Assignment = What you return must match the records exactly.

==== Exercise input ====

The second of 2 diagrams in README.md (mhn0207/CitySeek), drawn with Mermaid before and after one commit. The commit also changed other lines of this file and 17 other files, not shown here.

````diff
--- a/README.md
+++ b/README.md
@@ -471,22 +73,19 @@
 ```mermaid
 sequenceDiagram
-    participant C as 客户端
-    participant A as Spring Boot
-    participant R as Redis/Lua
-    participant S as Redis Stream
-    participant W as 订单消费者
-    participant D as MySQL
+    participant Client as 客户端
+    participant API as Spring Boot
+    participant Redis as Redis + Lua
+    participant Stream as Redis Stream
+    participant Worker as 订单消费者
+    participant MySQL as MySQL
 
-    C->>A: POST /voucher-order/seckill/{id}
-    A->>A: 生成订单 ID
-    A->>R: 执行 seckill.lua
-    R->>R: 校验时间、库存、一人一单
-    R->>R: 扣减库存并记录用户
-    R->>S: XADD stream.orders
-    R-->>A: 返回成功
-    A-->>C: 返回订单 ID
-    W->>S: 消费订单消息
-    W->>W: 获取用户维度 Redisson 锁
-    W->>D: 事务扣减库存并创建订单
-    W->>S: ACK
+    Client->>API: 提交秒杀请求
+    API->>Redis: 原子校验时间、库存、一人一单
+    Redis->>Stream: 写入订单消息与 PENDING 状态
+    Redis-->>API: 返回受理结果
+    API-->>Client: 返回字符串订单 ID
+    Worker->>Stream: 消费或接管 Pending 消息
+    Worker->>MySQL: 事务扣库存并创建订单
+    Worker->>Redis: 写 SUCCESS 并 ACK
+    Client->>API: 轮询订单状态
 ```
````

====

Answer space =
The second of 2 diagrams in README.md (mhn0207/CitySeek), drawn with Mermaid before and after one commit. The commit also changed other lines of this file and 17 other files, not shown here.

````diff
--- a/README.md
+++ b/README.md
@@ -471,22 +73,19 @@
 ```mermaid
 sequenceDiagram
-    participant C as 客户端
-    participant A as Spring Boot
-    participant R as Redis/Lua
-    participant S as Redis Stream
-    participant W as 订单消费者
-    participant D as MySQL
+    participant Client as 客户端
+    participant API as Spring Boot
+    participant Redis as Redis + Lua
+    participant Stream as Redis Stream
+    participant Worker as 订单消费者
+    participant MySQL as MySQL
 
-    C->>A: POST /voucher-order/seckill/{id}
-    A->>A: 生成订单 ID
-    A->>R: 执行 seckill.lua
-    R->>R: 校验时间、库存、一人一单
-    R->>R: 扣减库存并记录用户
-    R->>S: XADD stream.orders
-    R-->>A: 返回成功
-    A-->>C: 返回订单 ID
-    W->>S: 消费订单消息
-    W->>W: 获取用户维度 Redisson 锁
-    W->>D: 事务扣减库存并创建订单
-    W->>S: ACK
+    Client->>API: 提交秒杀请求
+    API->>Redis: 原子校验时间、库存、一人一单
+    Redis->>Stream: 写入订单消息与 PENDING 状态
+    Redis-->>API: 返回受理结果
+    API-->>Client: 返回字符串订单 ID
+    Worker->>Stream: 消费或接管 Pending 消息
+    Worker->>MySQL: 事务扣库存并创建订单
+    Worker->>Redis: 写 SUCCESS 并 ACK
+    Client->>API: 轮询订单状态
 ```
````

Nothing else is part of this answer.